Abbo of Fleury wrote his 'Life of St Edmund' at Ramsey Abbey, near St Ives. It was based on the report of an old armour bearer of St Edmund himself. This was to become the basis of all future lives of the saint, which were reworked many times in years to come.


According to a legend of the Abbey of St Edmund, recorded many years later in monastic records, around this time Ailwin was appointed guardian of the shrine. The secular priests who had been in charge of St Edmund's shrine for most of the century had been overtaken by new ideas of what was suitable devout religious practice. The rule of St Benedict was being adopted in the new monasteries, and it seems that they were widely held to be more devout and more fitting to guard a shrine. Perhaps the local people were not ready for such a drastic change at this time, and so Bishop Algare put Ailwin, described as a monk, in charge at Bury. It would seem that he merely ruled over the existing college.


According to Dr Antonia Gransden, it is possible that St Oswald, the founder of Ramsey Abbey may have had a hand in introducing Benedictines to Bury. Oswald died in 992, so if this was the case it was well before the traditional date of about 1020 when Canute is said to have introduced them.
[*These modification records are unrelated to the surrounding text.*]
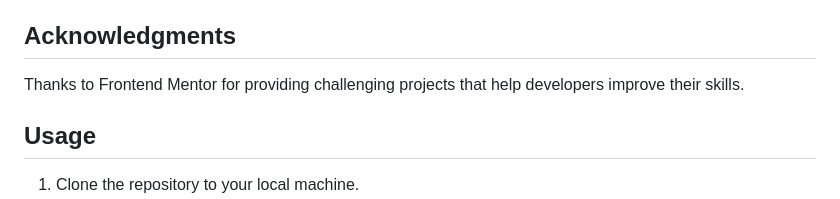
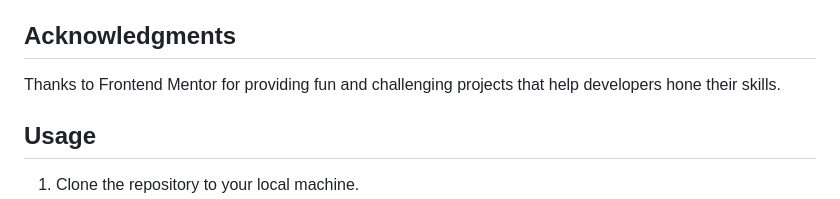
Before and after one commit to daniel-barda/Frontend-Mentor-Intro-section-with-dropdown-navigation, a Markdown page: README.md, the part around the change. Drawn GitHub-style.

```diff
--- a/README.md
+++ b/README.md
@@ -120,7 +120,7 @@ I learned more about responsive design, JavaScript event handling, and improving
 
 ## Acknowledgments
 
-Thanks to Frontend Mentor for providing challenging projects that help developers improve their skills.
+Thanks to Frontend Mentor for providing fun and challenging projects that help developers hone their skills.
 
 ## Usage
 
```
Maybe Ailwin was a follower of St Benedict.


In the late 10th Century, a second wave of Danish attacks assailed East Anglia.


In 991 a large, well organised army led by Olaf, later King of Norway, defeated the English at Sandwich, then attacked and ravaged Ipswich. Olaf Tryggvason of Norway seems to have masterminded this attack along with Svein Forkbeard of Denmark. This led finally to the famous Battle of Maldon, commemorated in an epic poem. Olaf had 93 ships and having over-run Ipswich defeated Elderman Brihtnoth of Essex at Maldon.


By this time, Sturmer was the main centre in the Haverhill area, sending a famous Battalion under their Saxon chief Leofsunu to fight at the Battle of Maldon which took place on August 11th 991.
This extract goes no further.